The reason I find that mildly surprising is because I had the overwhelming sense my college professors were liberals. And even professionally, the leftist programmers will openly make anti-Trump jokes in meetings. Turns out this is just a case of the liberals being the most vocal, as usual-- and the conservatives keeping their mouths shut, also par for the course.
Sometimes I also wonder if I'm in the right career: look at the explosive growth in Computer Science majors since 2011! I was also alarmed by the "Learn to Code" joke-- notice that it wasn't "Learn to Sew", or "Learn to Jackhammer". I wonder if my field is on the brink of being totally commoditized?
In other political news, and not just to brag, I got another one spot-on; check out Mark Dice's coverage of the breakdown of Google's search results. My prediction is totally coming true: their results are basically worthless for anyone even remotely right-of-center politically, and it's all because of what I laid out in that post.
In other totally unrelated news, my sister sent me this-- it's the 3DO's "The Need for Speed", but corrected to make the car pace match what they would actually be in real life. I passed a couple of cars once in real life going 140 mph in my 350z, so I can attest to the rate at which slower moving traffic comes and is left behind, as shown in the video. Of course, the gearing and speedometer is all broken-- this is just a hack, after all.

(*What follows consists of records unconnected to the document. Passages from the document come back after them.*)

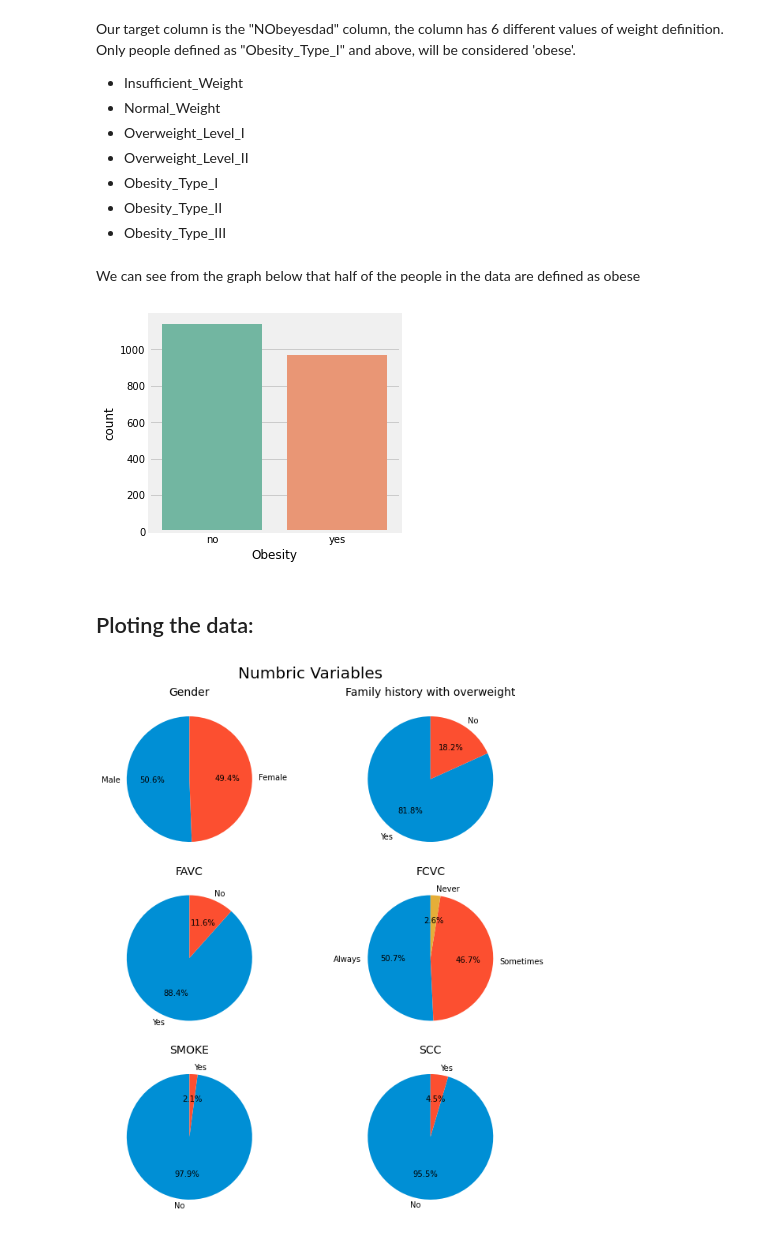
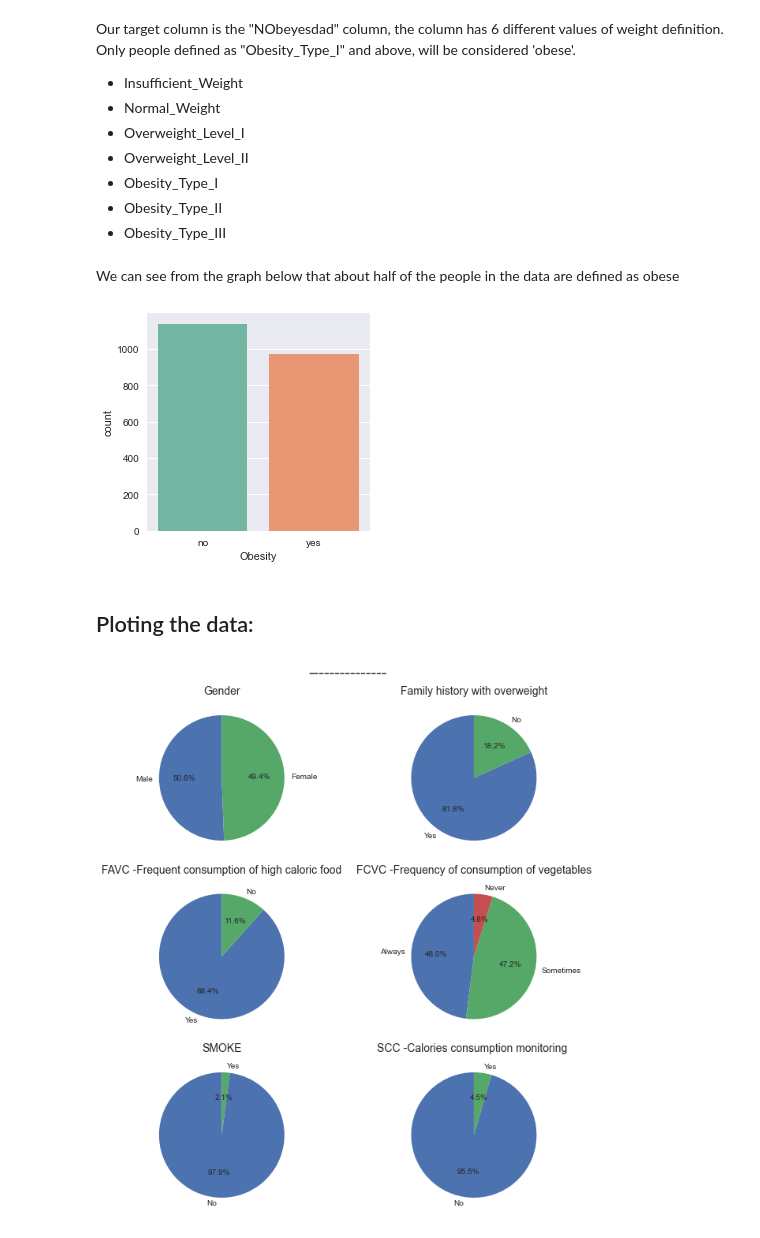
Before and after one commit to NoaAmichai/Obesity-Data-Science-Project, a Jupyter notebook: Obesity.ipynb, the cells around one changed output. Cells and saved outputs as stored; diff of their text form; code cells hidden in the pictures.

Commit message:
Update Obesity.ipynb
We're done with the data preparations

```diff
--- a/Obesity.ipynb
+++ b/Obesity.ipynb
@@ -63,9 +65,6 @@ We can see that Gender, family_history_with_overweight, FAVC, CAEC, SMOKE, SCC,
-# %%
-# We can see that 'FCVC' column contains numbers but it's a textual attribute. Let's change that.
-df['FCVC'] = df['FCVC'].map({1.0:'Never', 2.0:'Sometimes', 3.0:'Always'})
 # %%
 #Other than 'Age', 'Weight' and 'Height' there is no reason for the other numeric columns to be 'float'. We'll change it.
-columns = ["NCP", "CH2O", "TUE", "FAF"]
+columns = ["NCP", "CH2O", "TUE", "FAF","FCVC"]
 for col in columns:
     df[col] = round(df[col]).astype('int')
 df.head(3)
@@ -96,7 +95,7 @@ Our target column is the "NObeyesdad" column, the column has 6 different values
 * Obesity_Type_II
 * Obesity_Type_III
 # %% [markdown]
-We can see from the graph below that half of the people in the data are defined as obese
+We can see from the graph below that about half of the people in the data are defined as obese
 # %%
 obese = []
 for elem in df['NObeyesdad']:
@@ -107,27 +106,28 @@ sns.countplot(x=df['Obesity'], data=df,  palette="Set2")
 df.drop(columns=['Obesity'],inplace=True)
 plt.show()
 # %% [output]
-[figure, old version]
+[figure, new version]
 # %% [markdown]
 ## Ploting the data:
 # %%
 fig, ax = plt.subplots(3,2, figsize = (10,10))
+plt.style.use('seaborn')
 ((ax1, ax2), (ax3, ax4), (ax5, ax6)) = ax
 ax1.pie( df['Gender'].value_counts(), labels=['Male','Female'], startangle=90, autopct='%1.1f%%')
 ax1.set_title("Gender",fontdict={'fontsize': 14})
 ax2.pie( df['family_history_with_overweight'].value_counts(), labels=['Yes','No'], startangle=90, autopct='%1.1f%%')
 ax2.set_title("Family history with overweight",fontdict={'fontsize': 14})
 ax3.pie( df['FAVC'].value_counts(), labels=['Yes','No'], startangle=90, autopct='%1.1f%%')
-ax3.set_title("FAVC",fontdict={'fontsize': 14})
+ax3.set_title("FAVC -Frequent consumption of high caloric food",fontdict={'fontsize': 14})
 ax4.pie( df['FCVC'].value_counts(), labels=['Always','Sometimes','Never'], startangle=90, autopct='%1.1f%%')
-ax4.set_title("FCVC",fontdict={'fontsize': 14})
+ax4.set_title("FCVC -Frequency of consumption of vegetables",fontdict={'fontsize': 14})
 ax5.pie( df['SMOKE'].value_counts(), labels=['No','Yes'], startangle=90, autopct='%1.1f%%')
 ax5.set_title("SMOKE",fontdict={'fontsize': 14})
 ax6.pie( df['SCC'].value_counts(), labels=['No','Yes'], startangle=90, autopct='%1.1f%%')
-ax6.set_title("SCC",fontdict={'fontsize': 14})
-fig.suptitle("Numbric Variables", fontsize=20)
+ax6.set_title("SCC -Calories consumption monitoring ",fontdict={'fontsize': 14})
+fig.suptitle("---------------", fontsize=20)
 plt.tight_layout()
 plt.show()
 # %% [output]
-[figure, old version]
+[figure, new version]
 # %%
```
Also changed, not shown: parts of 16 cells of this notebook.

But it brings up an interesting game design discussion: the 3DO's NFS is probably the best designed video game I've ever played, from the standpoint of making realism trade-offs in exchange for superior gameplay, but in a way that still feels convincing. A superficial example is that the driver is sitting too high in the game's cockpit view-- so they raised the camera a bit, and it does wonders in improving visibility, while still feeling realistic.
But the best example comes in the form of the game's pacing. "Digital Foundry" did a frametime analysis of the title some years ago, and it only runs at like 13 fps. I was shocked-- how could the game feel so butter smooth at such low framerates? Then it dawned on me: rather than "frameskip", the developers made the engine simply render every frame, then balanced the game so that the distances traveled made sense given the low framerate!
In other words, if you divide the number of kilometers traveled by the amount of ground the car moves each frame, multiplied by the framerate-- such as 13-- the math actually works out! To put it yet another way, they eliminated the framerate issues by just building the entire game's design around that limitation! As for the other cars, they are moving "too fast" relative to the player-- but this was also intentional, because just like the cockpit view situation, the game is way more fun and balanced, while still having satisfying passing maneuvers.
Back to the hack then: the hacker "unbroke" the game and made it "realistic". While it's a fun exercise and a way to explore the game's brilliancy, also notice how it's basically unplayable as a result. It's a cool testament to just how clever of a release 3DO's NFS is.